  • Always throw out damaged items as cracks or chips in dishes and cups can cause physical harm.
  • Always store clean dishes at least six inches off the ground in a clean area that is away from garbage.
  • Always air dry your dishes as hand towels may not be clean and could contaminate your dishes.

How to Wash Dishes

  1. Scrape or rinse off leftover food
  2. Apply friction and warm water and detergent when scrubbing leftover food and grease
  3. Rinse with hot water to remove soap and food bits.
  4. Submerge dishes in sanitizer for at least 45 seconds.
  5. Let items air dry on corrosion-resistant racks.

Time and Temperature Matter

For manual dishwashing, while rinsing the water must be 43 C (110 F) or hotter. If sanitizing with hot water, it must be 77 C (170 F) or higher and you must sanitize for a minimum of 45 seconds. With chemical sanitizer, the water must reach 24 C (75 F) or higher and also be sanitized at least 45 seconds.

When using a dishwasher, the water temperature must be between 60 and 71 C. If you are using a hot sanitizer rinse method, the water must reach 82 C (180 F) or higher and sanitize for at least 10 seconds. With a chemical sanitizer, the water must be 24 C (75 F) or more and sanitize for a minimum of 45 seconds.

If your dishwasher has a NSF badge on it that means that a third-party company is ensuring that it is safe to use. As a result, the wash, rinse and sanitize rules mentioned earlier do not apply to these dishwashers.

A Word on Drying Dishes with Cloths

While air drying is the recommended method, cloths may be used to dry dishes provided they are clean and used for no other purpose.

Dishwashing Setups

Depending on the type of food premises you work in, it may have either a manual dishwashing setup such as in a 2-sink setup or a 3-sink setup. It could also have a mechanical dishwasher. The following is a breakdown of the differences:

2-sink setup – This setup is permitted at food premises that use only disposable service items. An example of this would be a pizzeria that only uses disposable tableware and Styrofoam or cardboard boxes. In this setup, washing and rinsing is done in one sink, while sanitizing is done in the second sink.

3-sink setup – This setup is mandatory for food premises that reuse their cutlery and dishware. The 3-sink setup allows one sink for each task of washing, rinsing and sanitizing.

Mechanical dishwasher – Often found at high-volume food premises, a mechanical dishwasher can be used at any type of food premise. There are two types of dishwashers: hot water and chemical sanitizer. Always maintain and clean the dishwasher properly. Don’t overcrowd your machine and make sure bowls, cups and glasses are placed upside down in the dishwasher. Finally, mix cutlery up to prevent nesting.

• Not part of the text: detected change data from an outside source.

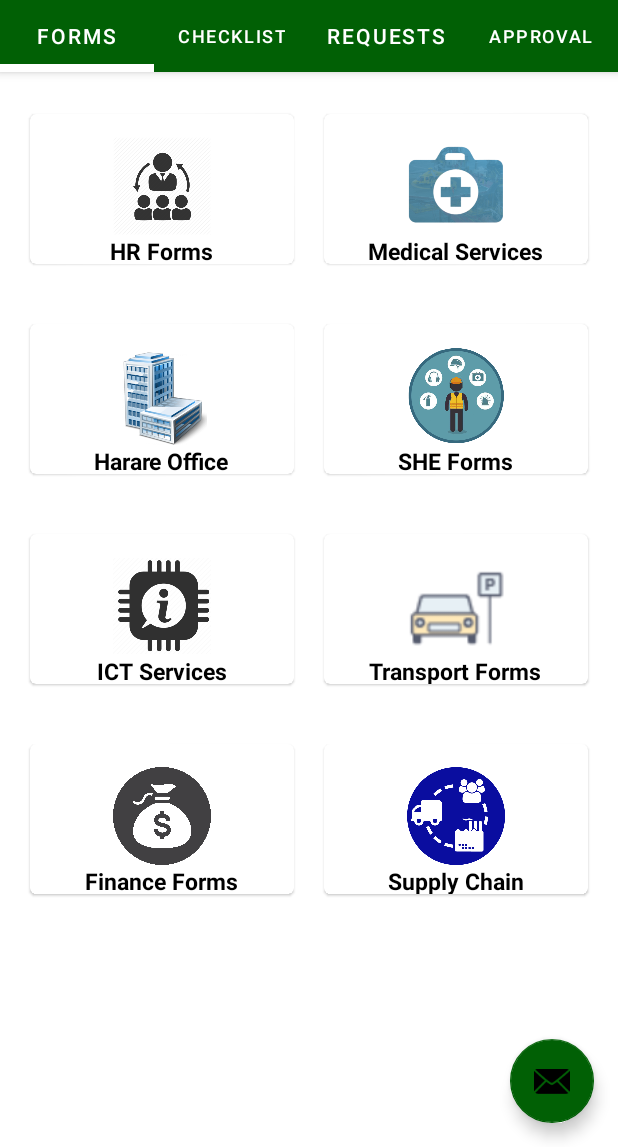
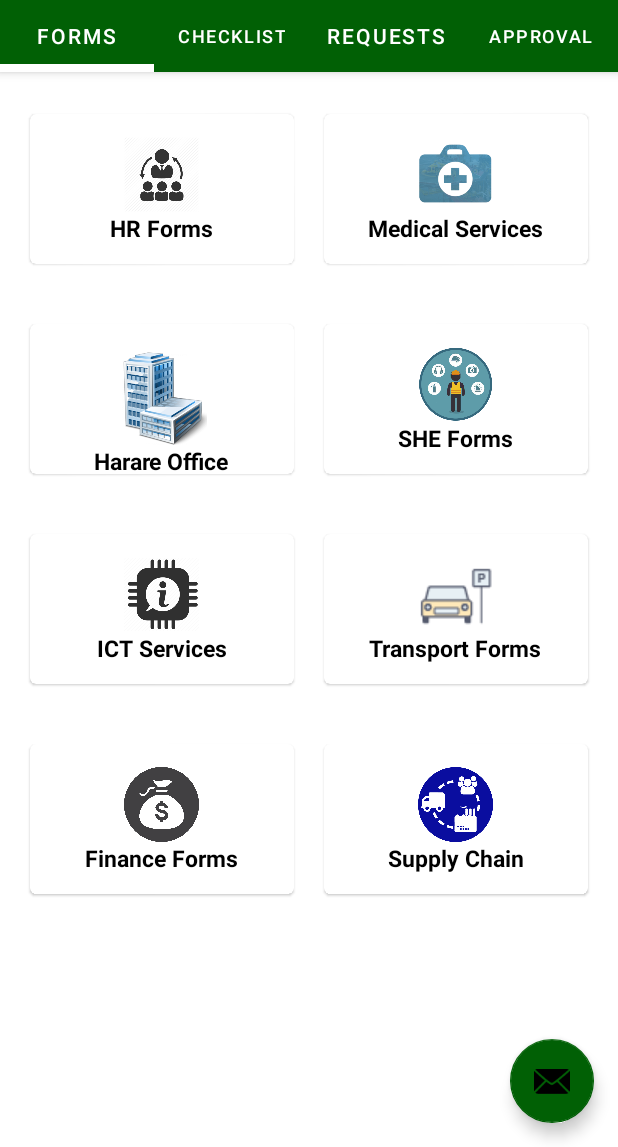
Before and after one commit to muhundet/MyMimosa, an Android app: the FormsFragment screen opened directly, with no data from a screen before it, on a phone screen of 412 x 824 dp, the part 89-1236 px from its top. Run offline under Robolectric (Android 15) with nearby library versions, the phone set to English and light mode, and no system bars; 1 statement that could not run was skipped.

```diff
--- a/app/src/main/res/layout/fragment_forms.xml
+++ b/app/src/main/res/layout/fragment_forms.xml
@@ -48,8 +48,8 @@
 
                     <ImageView
                         android:id="@+id/hr_menu_icon"
-                        android:layout_width="65dp"
-                        android:layout_height="65dp"
+                        android:layout_width="50dp"
+                        android:layout_height="50dp"
                         android:layout_centerHorizontal="true"
                         android:layout_marginTop="15dp"
                         app:srcCompat="@drawable/hr_icon" />
@@ -81,8 +81,8 @@
 
                     <ImageView
                         android:id="@+id/image_view_medical_services"
-                        android:layout_width="65dp"
-                        android:layout_height="65dp"
+                        android:layout_width="50dp"
+                        android:layout_height="50dp"
                         android:layout_centerHorizontal="true"
                         android:layout_marginTop="15dp"
                         app:srcCompat="@drawable/medical" />
@@ -161,8 +161,8 @@
 
                     <ImageView
                         android:id="@+id/image_view_she"
-                        android:layout_width="65dp"
-                        android:layout_height="65dp"
+                        android:layout_width="50dp"
+                        android:layout_height="50dp"
                         android:layout_centerHorizontal="true"
                         android:layout_marginTop="15dp"
                         app:srcCompat="@drawable/she" />
@@ -202,8 +202,8 @@
                          />
                     <ImageView
                         android:id="@+id/image_ict"
-                        android:layout_width="65dp"
-                        android:layout_height="65dp"
+                        android:layout_width="50dp"
+                        android:layout_height="50dp"
                         android:layout_centerHorizontal="true"
                         android:layout_marginTop="15dp"
                         app:srcCompat="@drawable/ict" />
@@ -232,8 +232,8 @@
                          />
                     <ImageView
                         android:id="@+id/train"
-                        android:layout_width="65dp"
-                        android:layout_height="65dp"
+                        android:layout_width="50dp"
+                        android:layout_height="50dp"
                         android:layout_centerHorizontal="true"
                         android:layout_marginTop="15dp"
                         app:srcCompat="@drawable/transport" />
@@ -272,8 +272,8 @@
                         />
                     <ImageView
                         android:id="@+id/cycle"
-                        android:layout_width="65dp"
-                        android:layout_height="65dp"
+                        android:layout_width="50dp"
+                        android:layout_height="50dp"
                         android:layout_centerHorizontal="true"
                         android:layout_marginTop="15dp"
                         app:srcCompat="@drawable/finance" />
@@ -303,8 +303,8 @@
                          />
                     <ImageView
                         android:id="@+id/airplane"
-                        android:layout_width="65dp"
-                        android:layout_height="65dp"
+                        android:layout_width="50dp"
+                        android:layout_height="50dp"
                         android:layout_centerHorizontal="true"
                         android:layout_marginTop="15dp"
                         app:srcCompat="@drawable/supply_chain" />
```
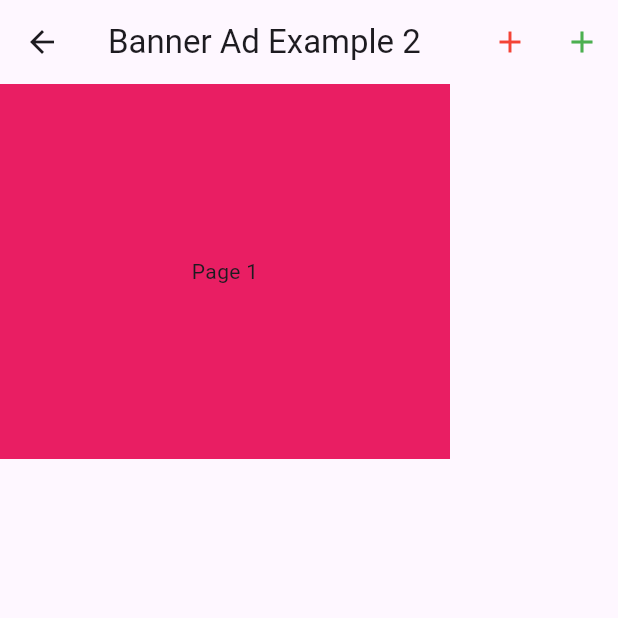
After one commit to bahadurh/digital_turbine_flutter_sdk, a Flutter app: the Banner2Page screen opened directly, on a phone screen of 412 x 824 dp, the top half of it. The commit adds this screen. Run offline on Flutter 3.47's test engine with Material 3 defaults, Android fonts, the phone set to English and light mode, and no system bars.

Commit message:
feat(ios): Implement controller-based banner ad management.
Add showAd method to BannerView for explicit ad display control
Separate loadAd and showAd functionality in native code
Update method channel handler to support new showAd method
Modify channel name to include viewId for multiple banner support

```diff
--- /dev/null
+++ b/example/lib/pages/banner_2_page.dart
@@ -0,0 +1,107 @@
+import 'package:flutter/material.dart';
+
+import '../adaptive_ad_banner_2.dart';
+
+class Banner2Page extends StatefulWidget {
+  final String placementId;
+
+  const Banner2Page({Key? key, required this.placementId}) : super(key: key);
+
+  @override
+  State<Banner2Page> createState() => _Banner2PageState();
+}
+
+class _Banner2PageState extends State<Banner2Page> {
+  late final DTController _controller;
+
+  List<Widget> pages = [
+    Container(
+      color: Colors.pink,
+      child: const Center(child: Text('Page 1')),
+    ),
+    Container(
+      color: Colors.red,
+      child: const Center(child: Text('Page 2')),
+    ),
+    Container(
+      color: Colors.blue,
+      child: const Center(child: Text('Page 3')),
+    ),
+  ];
+
+  @override
+  void initState() {
+    super.initState();
+    _controller = DTController(onAdLoaded: _onAdLoaded, placementId: widget.placementId);
+  }
+
+  bool isAdLoadedViaController = false;
+
+  void _onAdLoaded(bool loaded) {
+    debugPrint("Ad Loaded with controller");
+    isAdLoadedViaController = loaded;
+    setState(() {});
+  }
+
+  @override
+  Widget build(BuildContext context) {
+    return Scaffold(
+      appBar: AppBar(
+        title: const Text('Banner Ad Example 2'),
+        actions: [
+          IconButton(
+            icon: const Icon(
+              Icons.add,
+              color: Colors.red,
+            ),
+            onPressed: onAddAd,
+          ),
+
+          /// load ad
+          IconButton(
+            icon: Icon(
+              isAdLoadedViaController ? Icons.check : Icons.add,
+              color: Colors.green,
+            ),
+            onPressed: () {
+              _controller.loadAd();
+            },
+          ),
+        ],
+      ),
+      body: Column(
+        mainAxisAlignment: MainAxisAlignment.center,
+        mainAxisSize: MainAxisSize.min,
+        children: [
+          SizedBox(
+            height: 250,
+            width: 300,
+            child: PageView.builder(
+              itemCount: pages.length,
+              itemBuilder: (context, index) {
+                return pages[index];
+              },
+            ),
+          ),
+        ],
+      ),
+    );
+  }
+
+  void onAddAd() {
+    pages.add(
+      Column(
+        children: [
+          SizedBox(
+            height: 250,
+            width: 300,
+            child: DigitalTurbineBannerViewWithController(
+              controller: _controller,
+            ),
+          ),
+        ],
+      ),
+    );
+    setState(() {});
+  }
+}
--- a/lib/digital_turbine_plugin.dart
+++ b/lib/digital_turbine_plugin.dart
@@ -1,7 +1,7 @@
 import 'dart:async';
 import 'package:flutter/services.dart';
 
-export 'digital_turbine_banner_view.dart';
+export 'banner/digital_turbine_banner_view.dart';
 
 class DigitalTurbinePlugin {
   static const MethodChannel _channel = MethodChannel('digital_turbine_plugin');
@@ -88,6 +88,10 @@ class DigitalTurbinePlugin {
   ///
   /// Banner Ad Methods
   ///
+
+  static Future<void> requestAdBanner(String placementId) async {
+    await _channel.invokeMethod('requestAdBanner', {'placementId': placementId});
+  }
   static Future<void> showAdBanner(String placementId) async {
     await _channel.invokeMethod('showAdBanner', {'placementId': placementId});
   }
@@ -100,8 +104,8 @@ class DigitalTurbinePlugin {
     await _channel.invokeMethod('disposeAdBanner', {'placementId': placementId});
   }
 
-  static void setAdBannerListener(DigitalTurbineAdBannerListener listener) {
-    _channel.setMethodCallHandler((call) async {
+  static void setAdBannerListener(DigitalTurbineAdBannerListener listener, {MethodChannel? channel}) {
+    (channel ?? _channel).setMethodCallHandler((call) async {
       switch (call.method) {
         case 'onBannerLoad':
           listener.onAdBannerLoaded(call.arguments['placementId'], call.arguments['impressionData']);
```
Also changed, not shown: example/lib/adaptive_ad_banner_2.dart (added, +159 -0 lines), example/lib/main.dart (+11 -0 lines), lib/banner/DigitalTurbineBannerViewWithController.dart (added, +160 -0 lines), lib/banner/digital_turbine_banner_view.dart (renamed from lib/digital_turbine_banner_view.dart), 1 other file.
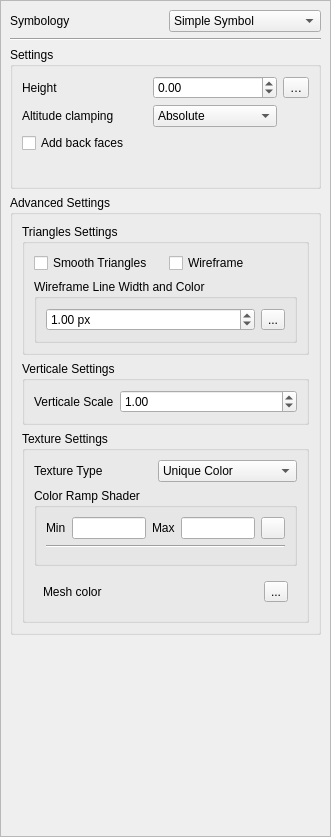
Old version of the form src/ui/3d/mesh3dsymbolwidget.ui in the repository qgis/QGIS.
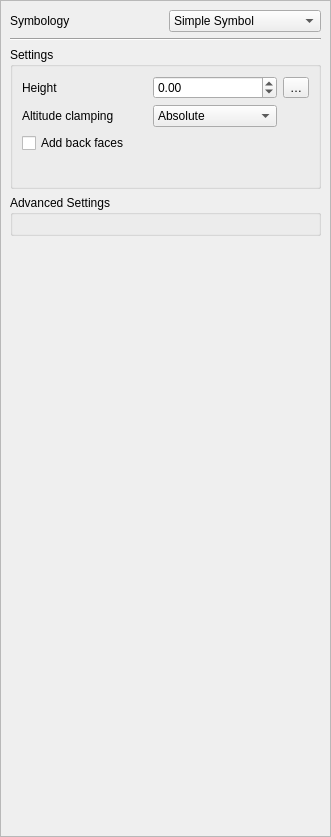
New version of the form. Icons and pictures are not drawn. Custom widgets are drawn as their Qt base class.

Patch:
```diff
--- a/src/ui/3d/mesh3dsymbolwidget.ui
+++ b/src/ui/3d/mesh3dsymbolwidget.ui
@@ -170,208 +170,7 @@
          <property name="title">
           <string>Advanced Settings</string>
          </property>
-         <layout class="QGridLayout" name="gridLayout_2">
-          <item row="0" column="1" colspan="2">
-           <widget class="QgsCollapsibleGroupBox" name="mGroupBoxTrianglesSettings">
-            <property name="title">
-             <string>Triangles Settings</string>
-            </property>
-            <layout class="QGridLayout" name="gridLayout_3">
-             <item row="1" column="0" colspan="2">
-              <widget class="QGroupBox" name="groupBoxWireframe">
-               <property name="title">
-                <string>Wireframe Line Width and Color</string>
-               </property>
-               <layout class="QHBoxLayout" name="horizontalLayout">
-                <item>
-                 <widget class="QDoubleSpinBox" name="spinBoxWireframeLineWidth">
-                  <property name="suffix">
-                   <string> px</string>
-                  </property>
-                  <property name="value">
-                   <double>1.000000000000000</double>
-                  </property>
-                 </widget>
-                </item>
-                <item>
-                 <widget class="QgsColorButton" name="colorButtonWireframe">
-                  <property name="text">
-                   <string>...</string>
-                  </property>
-                 </widget>
-                </item>
-               </layout>
-              </widget>
-             </item>
-             <item row="0" column="1">
-              <widget class="QCheckBox" name="chkWireframe">
-               <property name="text">
-                <string>Wireframe</string>
-               </property>
-              </widget>
-             </item>
-             <item row="0" column="0">
-              <widget class="QCheckBox" name="chkSmoothTriangles">
-               <property name="text">
-                <string>Smooth Triangles</string>
-               </property>
-              </widget>
-             </item>
-            </layout>
-           </widget>
-          </item>
-          <item row="6" column="1" colspan="2">
-           <widget class="QgsCollapsibleGroupBox" name="mgroupBoxTextureSettings">
-            <property name="title">
-             <string>Texture Settings</string>
-            </property>
-            <layout class="QGridLayout" name="gridLayout_6">
-             <item row="0" column="0">
-              <widget class="QLabel" name="label_5">
-               <property name="text">
-                <string>Texture Type</string>
-               </property>
-              </widget>
-             </item>
-             <item row="2" column="0" colspan="2">
-              <widget class="QWidget" name="mMeshUniqueColorWidget" native="true">
-               <layout class="QHBoxLayout" name="horizontalLayout_3">
-                <item>
-                 <widget class="QLabel" name="label_6">
-                  <property name="text">
-                   <string>Mesh color</string>
-                  </property>
-                 </widget>
-                </item>
-                <item>
-                 <widget class="QgsColorButton" name="mMeshUniqueColorButton">
-                  <property name="text">
-                   <string>...</string>
-                  </property>
-                 </widget>
-                </item>
-               </layout>
-              </widget>
-             </item>
-             <item row="0" column="1">
-              <widget class="QComboBox" name="mComboBoxTextureType">
-               <item>
-                <property name="text">
-                 <string>Unique Color</string>
-                </property>
-               </item>
-               <item>
-                <property name="text">
-                 <string>Ramp Color Shader</string>
-                </property>
-               </item>
-              </widget>
-             </item>
-             <item row="1" column="0" colspan="2">
-              <widget class="QGroupBox" name="mGroupBoxColorRampShader">
-               <property name="title">
-                <string>Color Ramp Shader</string>
-               </property>
-               <layout class="QGridLayout" name="gridLayout_7">
-                <property name="leftMargin">
-                 <number>9</number>
-                </property>
-                <property name="topMargin">
-                 <number>9</number>
-                </property>
-                <property name="rightMargin">
-                 <number>9</number>
-                </property>
-                <property name="bottomMargin">
-                 <number>9</number>
-                </property>
-                <item row="1" column="0" colspan="5">
-                 <widget class="Line" name="line_2">
-                  <property name="orientation">
-                   <enum>Qt::Horizontal</enum>
-                  </property>
-                 </widget>
-                </item>
-                <item row="0" column="1">
-                 <widget class="QLineEdit" name="mColorRampShaderMinEdit"/>
-                </item>
-                <item row="0" column="0">
-                 <widget class="QLabel" name="label_2">
-                  <property name="text">
-                   <string>Min</string>
-                  </property>
-                 </widget>
-                </item>
-                <item row="0" column="2">
-                 <widget class="QLabel" name="label_7">
-                  <property name="text">
-                   <string>Max</string>
-                  </property>
-                 </widget>
-                </item>
-                <item row="0" column="4">
-                 <widget class="QPushButton" name="mColorRampShaderMinMaxReloadButton">
-                  <property name="maximumSize">
-                   <size>
-                    <width>24</width>
-                    <height>24</height>
-                   </size>
-                  </property>
-                  <property name="text">
-                   <string/>
-                  </property>
-                  <property name="icon">
-                   <iconset resource="../../../images/images.qrc">
-                    <normaloff>:/images/themes/default/mActionRefresh.svg</normaloff>:/images/themes/default/mActionRefresh.svg</iconset>
-                  </property>
-                 </widget>
-                </item>
-                <item row="2" column="0" colspan="5">
-                 <widget class="QgsColorRampShaderWidget" name="mColorRampShaderWidget" native="true">
-                  <property name="minimumSize">
-                   <size>
-                    <width>0</width>
-                    <height>0</height>
-                   </size>
-                  </property>
-                 </widget>
-                </item>
-                <item row="0" column="3">
-                 <widget class="QLineEdit" name="mColorRampShaderMaxEdit"/>
-                </item>
-               </layout>
-              </widget>
-             </item>
-            </layout>
-           </widget>
-          </item>
-          <item row="5" column="1" colspan="2">
-           <widget class="QgsCollapsibleGroupBox" name="mGroupBoxVerticaleSettings">
-            <property name="title">
-             <string>Verticale Settings</string>
-            </property>
-            <layout class="QFormLayout" name="formLayout">
-             <item row="0" column="0">
-              <widget class="QLabel" name="label_4">
-               <property name="text">
-                <string>Verticale Scale</string>
-               </property>
-              </widget>
-             </item>
-             <item row="0" column="1">
-              <widget class="QDoubleSpinBox" name="spinBoxVerticaleScale">
-               <property name="maximum">
-                <double>9999999.990000000223517</double>
-               </property>
-               <property name="value">
-                <double>1.000000000000000</double>
-               </property>
-              </widget>
-             </item>
-            </layout>
-           </widget>
-          </item>
-         </layout>
+         <layout class="QGridLayout" name="gridLayout_2"/>
         </widget>
        </item>
       </layout>
@@ -381,12 +180,6 @@
   </layout>
  </widget>
  <customwidgets>
-  <customwidget>
-   <class>QgsColorRampShaderWidget</class>
-   <extends>QWidget</extends>
-   <header>raster/qgscolorrampshaderwidget.h</header>
-   <container>1</container>
-  </customwidget>
   <customwidget>
    <class>QgsDoubleSpinBox</class>
    <extends>QDoubleSpinBox</extends>
@@ -403,18 +196,6 @@
    <header>qgsphongmaterialwidget.h</header>
    <container>1</container>
   </customwidget>
-  <customwidget>
-   <class>QgsColorButton</class>
-   <extends>QToolButton</extends>
-   <header>qgscolorbutton.h</header>
-   <container>1</container>
-  </customwidget>
-  <customwidget>
-   <class>QgsCollapsibleGroupBox</class>
-   <extends>QGroupBox</extends>
-   <header>qgscollapsiblegroupbox.h</header>
-   <container>1</container>
-  </customwidget>
  </customwidgets>
  <resources>
   <include location="../../../images/images.qrc"/>
```
Left out of the diff: 4 changed lines with no effect on the pictures.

Ready to Kickstart Your Career and Get Certified?

Complete the course and exam from home and on your own schedule.